My Grandmother, 1972.
Wearing a flowered dress with pearls, she stands in the corner of a room. Body stiff, she is smiling. One light bulb hangs bare above her head. Her smile looks forced, her eyes look sad. I want to wrap my arms around her and hold her. Why is it so hard to let go of things that weigh us down, such as bitterness, hatred and regret?

My Mother and I, 2003.
We have our arms around each other, looking straight in the camera, on a sunny day. Our smiles are exactly the same. I'm squeezing her tight. It's hard to tell who is the mother and who is the daughter. For most of our lives, this identity crisis on traditional mother-daughter roles has been a barrier between us.

Me, 2005.
Only my head is above water. I am hanging on with one hand to a black inner-tube and the water is rippling around me. This was my first weekend away from our new baby. It was also my first dip back in the soothing water after motherhood. I have a ton more questions, but the photo is snapped in mid-sentence.
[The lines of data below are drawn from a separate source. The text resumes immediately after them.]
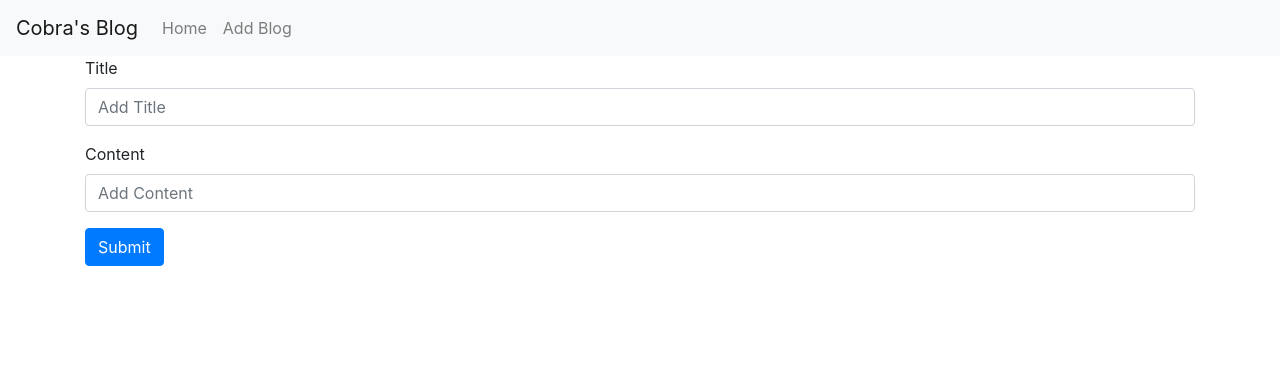
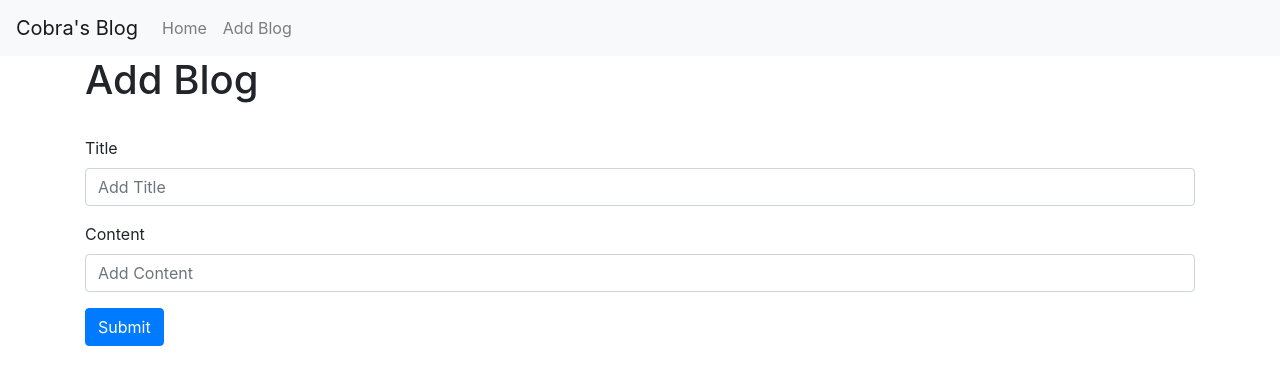
Before and after one commit to DevStrikerTech/Angular-Blog, an Angular app: page /add-blog in a window 1280 px wide. Shown: the top 384 px of the page. Built offline with nearby package versions, Linux system fonts and the light colour scheme.

Commit message:
title addded to add blog container

```diff
--- a/src/app/add-blog/add-blog.component.html
+++ b/src/app/add-blog/add-blog.component.html
@@ -1,4 +1,6 @@
 <div class="container">
+  <h1>Add Blog</h1>
+  <br>
   <form>
     <div class="form-group">
       <label for="title">Title</label>
```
These are my inspiration photos -- the photos that remind me, I guess, that we're all human, including mothers. We make mistakes. We mess up our lives. We even mess up our kids' lives. Some of us put on sombreros and dance to survive, while others build walls that no one can penetrate. Some of us hold on tight with all our being and big ole' smiles, while others just barely have their head above water.

The only thing we have in common is God's unfailing love for us. Oh, and of course, the fact that we're all in this together....ready or not.